For Fans Of
Rivers of Nihil‘s new full-length ‘The Conscious Seed of Light’ is a seriously hard-hitting experience. An old school death metal album at its roots (right down to the album cover designed by Dan Seagrave), you’d be forgiven for thinking it was released in the 80s. It’s clear that the band has been influenced by some of the pioneers of the genre and in turn they’ve produced a winning formula that captures that classic death metal sound, while still sounding fresh.
The band doesn’t waste any time in turning up the aggression. Starting with intro track ‘Terrestria I: Thaw’ and leading straight into ‘Rain Eater’, things escalate rather quickly and before you know it you’re being bombarded with face-melting riffs and bone-shattering double kicking. The technical prowess on this album is staggering; each band member really shows off what they can do with their respective instruments, which is important on any death metal album.
Frontman Jake Dieffenbach does a commendable job of leading the band with his fearsome, roaring vocals. While he doesn’t inject a lot of variation into his performances in terms of pitch, he is consistently powerful and commands the listener’s attention, which is the most important thing. It would’ve been nice to hear a more diverse range however.
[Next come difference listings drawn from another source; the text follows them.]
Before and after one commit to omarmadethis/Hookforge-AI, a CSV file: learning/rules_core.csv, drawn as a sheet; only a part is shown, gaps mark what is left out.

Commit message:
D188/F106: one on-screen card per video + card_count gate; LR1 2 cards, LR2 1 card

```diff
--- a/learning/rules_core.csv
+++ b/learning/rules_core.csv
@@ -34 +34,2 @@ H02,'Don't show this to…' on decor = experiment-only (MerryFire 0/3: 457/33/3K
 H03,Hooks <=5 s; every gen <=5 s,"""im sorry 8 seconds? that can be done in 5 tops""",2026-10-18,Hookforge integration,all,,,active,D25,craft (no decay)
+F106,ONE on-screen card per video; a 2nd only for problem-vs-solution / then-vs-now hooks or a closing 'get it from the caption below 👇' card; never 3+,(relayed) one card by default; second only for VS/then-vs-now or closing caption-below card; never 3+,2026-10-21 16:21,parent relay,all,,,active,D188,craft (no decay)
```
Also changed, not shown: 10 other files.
Admittedly, Dieffenbach does let loose a few high-pitched shrieks occasionally, but most of the time he sticks to his low-mid range growls like glue.
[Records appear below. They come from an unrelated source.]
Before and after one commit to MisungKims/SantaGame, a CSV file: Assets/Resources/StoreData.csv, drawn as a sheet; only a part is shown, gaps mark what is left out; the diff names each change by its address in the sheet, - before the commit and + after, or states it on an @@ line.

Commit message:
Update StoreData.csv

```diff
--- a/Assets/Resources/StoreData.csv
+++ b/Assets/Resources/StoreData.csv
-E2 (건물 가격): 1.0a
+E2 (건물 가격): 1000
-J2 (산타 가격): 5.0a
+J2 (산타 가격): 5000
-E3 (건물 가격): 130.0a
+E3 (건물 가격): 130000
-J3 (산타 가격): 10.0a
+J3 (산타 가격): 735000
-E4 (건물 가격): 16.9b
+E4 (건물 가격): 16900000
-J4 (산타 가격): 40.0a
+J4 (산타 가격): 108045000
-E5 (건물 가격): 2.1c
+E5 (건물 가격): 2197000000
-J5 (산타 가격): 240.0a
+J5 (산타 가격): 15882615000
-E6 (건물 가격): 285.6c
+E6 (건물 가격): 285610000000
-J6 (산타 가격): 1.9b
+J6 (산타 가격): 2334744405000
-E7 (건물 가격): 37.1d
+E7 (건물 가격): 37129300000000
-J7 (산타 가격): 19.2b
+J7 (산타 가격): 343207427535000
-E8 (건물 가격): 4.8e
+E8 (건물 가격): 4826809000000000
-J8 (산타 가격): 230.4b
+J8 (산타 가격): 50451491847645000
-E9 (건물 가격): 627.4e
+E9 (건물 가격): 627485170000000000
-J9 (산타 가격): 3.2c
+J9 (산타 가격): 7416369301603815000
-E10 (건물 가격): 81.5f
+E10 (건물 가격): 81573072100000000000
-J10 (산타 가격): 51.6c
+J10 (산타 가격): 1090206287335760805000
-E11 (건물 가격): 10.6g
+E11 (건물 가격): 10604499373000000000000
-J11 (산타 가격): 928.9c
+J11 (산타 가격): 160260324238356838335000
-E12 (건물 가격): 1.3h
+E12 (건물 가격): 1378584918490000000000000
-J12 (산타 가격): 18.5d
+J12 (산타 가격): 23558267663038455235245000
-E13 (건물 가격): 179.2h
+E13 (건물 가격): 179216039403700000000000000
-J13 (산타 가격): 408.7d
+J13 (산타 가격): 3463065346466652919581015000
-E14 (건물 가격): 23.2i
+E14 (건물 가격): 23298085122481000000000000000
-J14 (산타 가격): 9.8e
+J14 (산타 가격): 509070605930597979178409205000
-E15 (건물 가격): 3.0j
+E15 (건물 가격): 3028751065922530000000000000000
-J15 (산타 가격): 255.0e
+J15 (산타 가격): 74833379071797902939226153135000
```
One of the greatest aspects of ‘The Conscious Seed of Light’ is how clearly it has been inspired by classic death metal acts such as Morbid Angel, Death, Obituary etc. Rivers of Nihil have obviously drawn a lot of influence from some of the genre’s most iconic bands, and the result is superb. In the midst of all the horrible deathcore bands that seem to spring up out of the ground every day, it’s nice to hear a group that still plays good old fashioned death metal.
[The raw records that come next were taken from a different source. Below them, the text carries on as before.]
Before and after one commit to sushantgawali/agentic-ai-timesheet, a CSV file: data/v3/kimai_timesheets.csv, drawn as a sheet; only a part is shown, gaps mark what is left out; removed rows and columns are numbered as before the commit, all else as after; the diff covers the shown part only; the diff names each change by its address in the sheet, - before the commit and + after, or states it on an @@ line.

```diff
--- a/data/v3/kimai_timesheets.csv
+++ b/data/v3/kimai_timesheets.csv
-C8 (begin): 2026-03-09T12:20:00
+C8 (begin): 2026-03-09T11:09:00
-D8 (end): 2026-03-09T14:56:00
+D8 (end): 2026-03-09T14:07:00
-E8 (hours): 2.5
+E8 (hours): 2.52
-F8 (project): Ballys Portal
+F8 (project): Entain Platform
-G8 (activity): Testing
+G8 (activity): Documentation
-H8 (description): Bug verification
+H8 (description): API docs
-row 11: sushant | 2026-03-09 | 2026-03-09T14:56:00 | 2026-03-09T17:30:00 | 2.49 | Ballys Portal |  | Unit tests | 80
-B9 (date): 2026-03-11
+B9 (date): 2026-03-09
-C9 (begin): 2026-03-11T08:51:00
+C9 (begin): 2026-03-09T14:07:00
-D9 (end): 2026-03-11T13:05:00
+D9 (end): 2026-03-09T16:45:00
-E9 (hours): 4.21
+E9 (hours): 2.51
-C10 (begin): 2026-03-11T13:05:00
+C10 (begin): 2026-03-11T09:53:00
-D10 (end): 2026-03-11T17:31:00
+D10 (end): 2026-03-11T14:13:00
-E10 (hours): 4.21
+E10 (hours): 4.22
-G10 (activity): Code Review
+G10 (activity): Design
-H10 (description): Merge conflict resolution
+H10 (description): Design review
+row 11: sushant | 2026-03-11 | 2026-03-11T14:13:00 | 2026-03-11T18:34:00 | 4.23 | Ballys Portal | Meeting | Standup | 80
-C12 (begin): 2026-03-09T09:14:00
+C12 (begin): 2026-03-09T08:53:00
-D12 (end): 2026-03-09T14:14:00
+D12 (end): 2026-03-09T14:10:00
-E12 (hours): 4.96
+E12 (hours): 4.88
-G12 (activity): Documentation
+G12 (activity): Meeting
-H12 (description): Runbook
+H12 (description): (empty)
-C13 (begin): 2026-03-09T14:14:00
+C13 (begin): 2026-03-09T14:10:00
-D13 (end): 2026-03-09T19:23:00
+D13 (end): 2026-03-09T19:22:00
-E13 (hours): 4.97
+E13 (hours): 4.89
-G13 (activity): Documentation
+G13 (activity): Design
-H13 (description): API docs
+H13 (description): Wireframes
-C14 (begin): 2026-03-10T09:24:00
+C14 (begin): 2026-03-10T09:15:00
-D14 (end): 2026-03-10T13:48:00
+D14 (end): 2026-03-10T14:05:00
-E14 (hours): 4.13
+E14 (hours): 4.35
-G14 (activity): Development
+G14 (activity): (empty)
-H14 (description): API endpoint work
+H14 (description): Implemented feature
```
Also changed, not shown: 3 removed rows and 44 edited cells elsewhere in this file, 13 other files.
If you yearn for a simpler time before breakdowns and pig squeals, ‘The Conscious Seed of Light’ might just be the album for you. Rivers of Nihil have successfully produced a distinctly modern and unique album full of kickass riffs, shredding solos and monstrous vocals, that also pays tribute to their forebears. This is the sort of album the genre needs at the moment.
1. Terrestria I: Thaw
2. Rain Eater
3. Birth of the Omnisavior
4. Soil & Seed
5. Central Antheneum
6. Mechanical Trees
7. Place of Serpents
8. Human Adaptation
9. A Fertile Altar